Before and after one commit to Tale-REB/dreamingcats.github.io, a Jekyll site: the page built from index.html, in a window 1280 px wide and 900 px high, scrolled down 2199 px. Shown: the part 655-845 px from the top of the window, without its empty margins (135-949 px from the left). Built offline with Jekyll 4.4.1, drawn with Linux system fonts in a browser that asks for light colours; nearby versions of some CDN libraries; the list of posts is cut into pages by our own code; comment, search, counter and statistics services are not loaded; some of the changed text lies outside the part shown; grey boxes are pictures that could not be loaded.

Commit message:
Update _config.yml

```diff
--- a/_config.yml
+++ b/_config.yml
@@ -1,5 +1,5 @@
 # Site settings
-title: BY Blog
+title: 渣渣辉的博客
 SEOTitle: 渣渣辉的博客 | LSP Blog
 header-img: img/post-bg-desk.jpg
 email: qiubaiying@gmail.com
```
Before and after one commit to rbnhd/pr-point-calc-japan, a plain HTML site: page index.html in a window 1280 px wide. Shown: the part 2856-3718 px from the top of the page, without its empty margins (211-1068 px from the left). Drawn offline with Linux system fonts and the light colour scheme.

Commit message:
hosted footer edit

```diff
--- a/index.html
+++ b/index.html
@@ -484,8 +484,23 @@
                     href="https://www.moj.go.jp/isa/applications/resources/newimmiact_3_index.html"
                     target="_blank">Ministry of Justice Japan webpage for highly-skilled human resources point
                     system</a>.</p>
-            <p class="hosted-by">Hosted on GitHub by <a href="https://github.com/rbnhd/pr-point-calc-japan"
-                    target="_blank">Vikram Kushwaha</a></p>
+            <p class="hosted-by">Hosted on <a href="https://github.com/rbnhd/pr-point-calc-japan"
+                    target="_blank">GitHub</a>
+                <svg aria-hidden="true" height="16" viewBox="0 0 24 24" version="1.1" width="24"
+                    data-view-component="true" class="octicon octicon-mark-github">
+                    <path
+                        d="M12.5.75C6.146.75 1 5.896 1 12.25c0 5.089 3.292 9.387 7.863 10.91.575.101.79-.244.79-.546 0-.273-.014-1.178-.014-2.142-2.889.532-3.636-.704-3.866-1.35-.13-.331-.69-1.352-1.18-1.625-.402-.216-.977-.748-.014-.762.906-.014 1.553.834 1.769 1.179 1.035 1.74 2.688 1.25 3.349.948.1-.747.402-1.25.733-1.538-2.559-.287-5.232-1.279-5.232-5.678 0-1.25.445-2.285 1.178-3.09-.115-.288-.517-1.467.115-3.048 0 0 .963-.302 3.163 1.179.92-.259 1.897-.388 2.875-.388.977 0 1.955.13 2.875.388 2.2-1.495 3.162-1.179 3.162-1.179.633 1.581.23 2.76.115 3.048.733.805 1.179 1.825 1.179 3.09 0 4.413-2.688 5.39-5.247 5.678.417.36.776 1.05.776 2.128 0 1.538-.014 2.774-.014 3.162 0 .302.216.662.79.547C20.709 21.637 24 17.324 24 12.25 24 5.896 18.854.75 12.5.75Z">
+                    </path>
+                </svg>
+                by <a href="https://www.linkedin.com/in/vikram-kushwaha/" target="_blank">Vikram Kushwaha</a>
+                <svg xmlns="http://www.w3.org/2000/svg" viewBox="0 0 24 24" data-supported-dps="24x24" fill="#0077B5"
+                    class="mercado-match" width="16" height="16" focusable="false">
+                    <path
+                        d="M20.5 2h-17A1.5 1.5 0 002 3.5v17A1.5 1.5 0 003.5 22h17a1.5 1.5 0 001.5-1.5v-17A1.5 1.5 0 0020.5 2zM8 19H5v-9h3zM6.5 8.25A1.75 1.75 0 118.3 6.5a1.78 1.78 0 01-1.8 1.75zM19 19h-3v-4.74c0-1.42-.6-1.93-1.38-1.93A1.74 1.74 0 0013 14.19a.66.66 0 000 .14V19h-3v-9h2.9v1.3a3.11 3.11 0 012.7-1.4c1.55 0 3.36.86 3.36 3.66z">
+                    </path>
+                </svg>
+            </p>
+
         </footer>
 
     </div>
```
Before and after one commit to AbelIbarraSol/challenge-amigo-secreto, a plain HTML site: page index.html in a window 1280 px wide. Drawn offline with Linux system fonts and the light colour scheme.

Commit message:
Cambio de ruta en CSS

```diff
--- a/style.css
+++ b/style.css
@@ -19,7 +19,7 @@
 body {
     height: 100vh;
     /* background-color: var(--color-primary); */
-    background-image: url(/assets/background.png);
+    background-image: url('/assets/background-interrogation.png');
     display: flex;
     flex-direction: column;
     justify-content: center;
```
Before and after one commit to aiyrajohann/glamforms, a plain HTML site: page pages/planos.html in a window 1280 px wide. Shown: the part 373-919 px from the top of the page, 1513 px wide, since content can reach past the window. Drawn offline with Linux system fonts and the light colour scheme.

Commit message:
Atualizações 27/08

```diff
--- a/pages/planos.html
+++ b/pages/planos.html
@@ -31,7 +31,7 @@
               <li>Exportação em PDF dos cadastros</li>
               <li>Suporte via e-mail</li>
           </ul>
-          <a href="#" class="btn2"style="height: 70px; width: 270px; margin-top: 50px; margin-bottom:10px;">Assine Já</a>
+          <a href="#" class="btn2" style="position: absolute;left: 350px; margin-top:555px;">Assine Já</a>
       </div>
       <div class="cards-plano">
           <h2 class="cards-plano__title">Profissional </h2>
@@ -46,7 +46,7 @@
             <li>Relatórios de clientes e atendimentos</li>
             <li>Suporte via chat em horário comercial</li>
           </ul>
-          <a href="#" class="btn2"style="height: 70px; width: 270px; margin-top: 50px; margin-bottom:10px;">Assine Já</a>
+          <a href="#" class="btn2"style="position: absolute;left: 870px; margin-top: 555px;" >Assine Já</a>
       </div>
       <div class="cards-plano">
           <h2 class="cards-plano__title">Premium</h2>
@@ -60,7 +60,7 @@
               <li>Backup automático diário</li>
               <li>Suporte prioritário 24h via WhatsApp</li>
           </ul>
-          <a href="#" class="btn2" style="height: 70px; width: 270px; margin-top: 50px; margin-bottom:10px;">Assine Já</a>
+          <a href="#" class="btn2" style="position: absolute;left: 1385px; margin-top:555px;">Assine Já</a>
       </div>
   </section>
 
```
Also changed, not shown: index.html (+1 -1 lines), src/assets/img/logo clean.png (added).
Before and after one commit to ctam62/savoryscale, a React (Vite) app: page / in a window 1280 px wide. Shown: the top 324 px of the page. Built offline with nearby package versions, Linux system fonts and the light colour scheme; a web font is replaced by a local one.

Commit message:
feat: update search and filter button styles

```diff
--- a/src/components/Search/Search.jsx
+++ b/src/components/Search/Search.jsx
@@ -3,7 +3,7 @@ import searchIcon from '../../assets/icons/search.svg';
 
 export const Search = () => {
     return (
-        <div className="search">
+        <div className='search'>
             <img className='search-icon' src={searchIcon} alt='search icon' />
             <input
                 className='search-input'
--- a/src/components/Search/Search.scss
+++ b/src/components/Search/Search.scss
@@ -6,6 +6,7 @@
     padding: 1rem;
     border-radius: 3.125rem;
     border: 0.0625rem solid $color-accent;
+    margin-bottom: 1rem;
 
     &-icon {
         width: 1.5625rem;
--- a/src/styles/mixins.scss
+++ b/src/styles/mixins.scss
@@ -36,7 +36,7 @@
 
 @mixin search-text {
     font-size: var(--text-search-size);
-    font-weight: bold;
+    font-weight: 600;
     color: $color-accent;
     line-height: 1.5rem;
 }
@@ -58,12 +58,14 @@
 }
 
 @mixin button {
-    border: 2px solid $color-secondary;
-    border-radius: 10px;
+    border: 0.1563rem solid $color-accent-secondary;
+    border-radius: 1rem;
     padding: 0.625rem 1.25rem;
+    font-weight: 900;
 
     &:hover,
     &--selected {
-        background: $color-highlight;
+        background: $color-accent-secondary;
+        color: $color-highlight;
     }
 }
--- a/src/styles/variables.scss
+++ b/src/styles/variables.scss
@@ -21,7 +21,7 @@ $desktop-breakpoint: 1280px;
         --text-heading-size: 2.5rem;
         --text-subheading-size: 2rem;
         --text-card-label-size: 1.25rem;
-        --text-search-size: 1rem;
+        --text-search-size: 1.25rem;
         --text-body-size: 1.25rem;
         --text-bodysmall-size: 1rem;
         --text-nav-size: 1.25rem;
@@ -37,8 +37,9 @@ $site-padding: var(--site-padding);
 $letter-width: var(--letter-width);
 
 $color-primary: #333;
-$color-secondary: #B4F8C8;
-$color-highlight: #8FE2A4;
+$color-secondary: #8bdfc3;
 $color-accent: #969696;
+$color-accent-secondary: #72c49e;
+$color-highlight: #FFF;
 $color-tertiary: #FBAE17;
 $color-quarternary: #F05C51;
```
-----
### What you will do
Your answer should consist of the lines above that hold the word "width".

### Output below
+                <svg aria-hidden="true" height="16" viewBox="0 0 24 24" version="1.1" width="24"
+                    class="mercado-match" width="16" height="16" focusable="false">
-          <a href="#" class="btn2"style="height: 70px; width: 270px; margin-top: 50px; margin-bottom:10px;">Assine Já</a>
-          <a href="#" class="btn2"style="height: 70px; width: 270px; margin-top: 50px; margin-bottom:10px;">Assine Já</a>
-          <a href="#" class="btn2" style="height: 70px; width: 270px; margin-top: 50px; margin-bottom:10px;">Assine Já</a>
         width: 1.5625rem;
 $letter-width: var(--letter-width);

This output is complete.